* WHAT YOU ARE ASKED TO DO *
Give back the full listing exactly, setting the pictures aside.

****

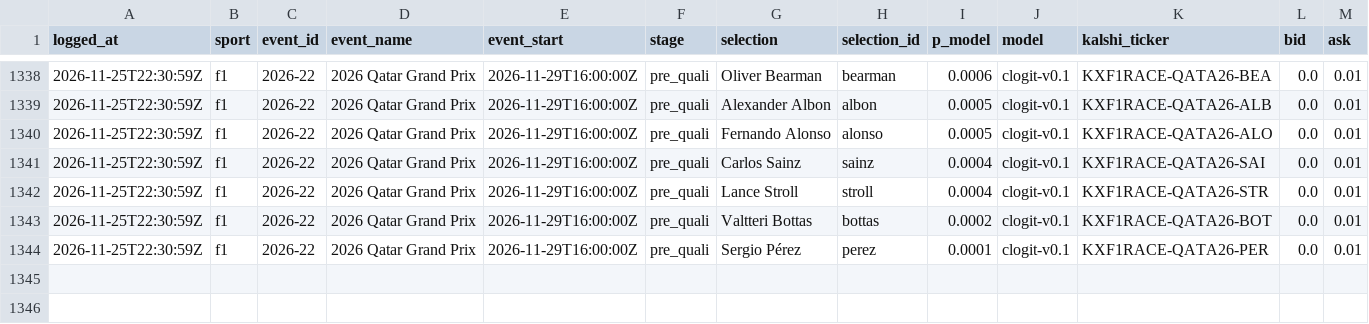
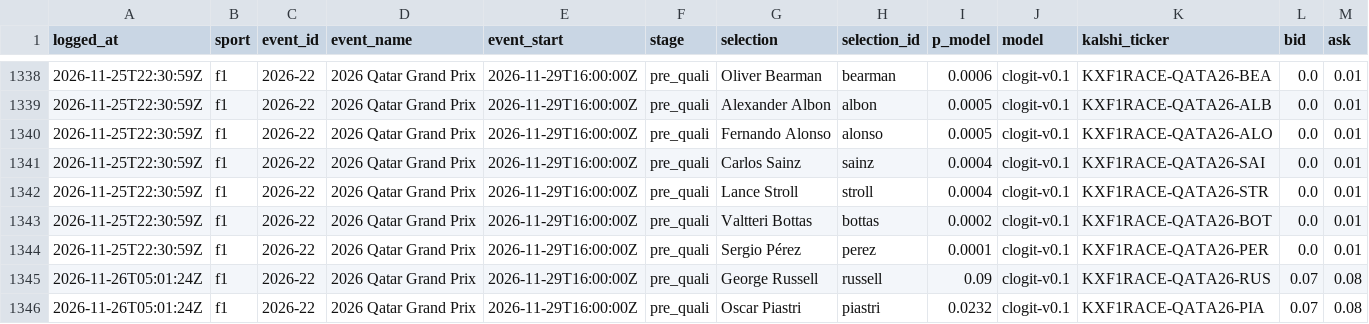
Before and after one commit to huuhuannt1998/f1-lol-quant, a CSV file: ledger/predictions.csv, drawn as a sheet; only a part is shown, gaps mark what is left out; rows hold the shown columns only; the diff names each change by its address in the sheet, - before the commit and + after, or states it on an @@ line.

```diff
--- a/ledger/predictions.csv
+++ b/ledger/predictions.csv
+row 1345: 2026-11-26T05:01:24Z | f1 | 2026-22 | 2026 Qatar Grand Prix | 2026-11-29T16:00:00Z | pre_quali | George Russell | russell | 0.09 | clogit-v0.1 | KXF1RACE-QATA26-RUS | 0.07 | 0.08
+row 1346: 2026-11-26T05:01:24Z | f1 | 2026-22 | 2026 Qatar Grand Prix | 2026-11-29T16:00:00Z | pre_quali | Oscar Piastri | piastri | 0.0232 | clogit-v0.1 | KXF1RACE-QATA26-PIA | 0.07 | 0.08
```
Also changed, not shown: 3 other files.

****

* WRITTEN RESPONSE *
Before and after one commit to huuhuannt1998/f1-lol-quant, a CSV file: ledger/predictions.csv, drawn as a sheet; only a part is shown, gaps mark what is left out; rows hold the shown columns only; the diff names each change by its address in the sheet, - before the commit and + after, or states it on an @@ line.

```diff
--- a/ledger/predictions.csv
+++ b/ledger/predictions.csv
+row 1345: 2026-11-26T05:01:24Z | f1 | 2026-22 | 2026 Qatar Grand Prix | 2026-11-29T16:00:00Z | pre_quali | George Russell | russell | 0.09 | clogit-v0.1 | KXF1RACE-QATA26-RUS | 0.07 | 0.08
+row 1346: 2026-11-26T05:01:24Z | f1 | 2026-22 | 2026 Qatar Grand Prix | 2026-11-29T16:00:00Z | pre_quali | Oscar Piastri | piastri | 0.0232 | clogit-v0.1 | KXF1RACE-QATA26-PIA | 0.07 | 0.08
```
Also changed, not shown: 3 other files.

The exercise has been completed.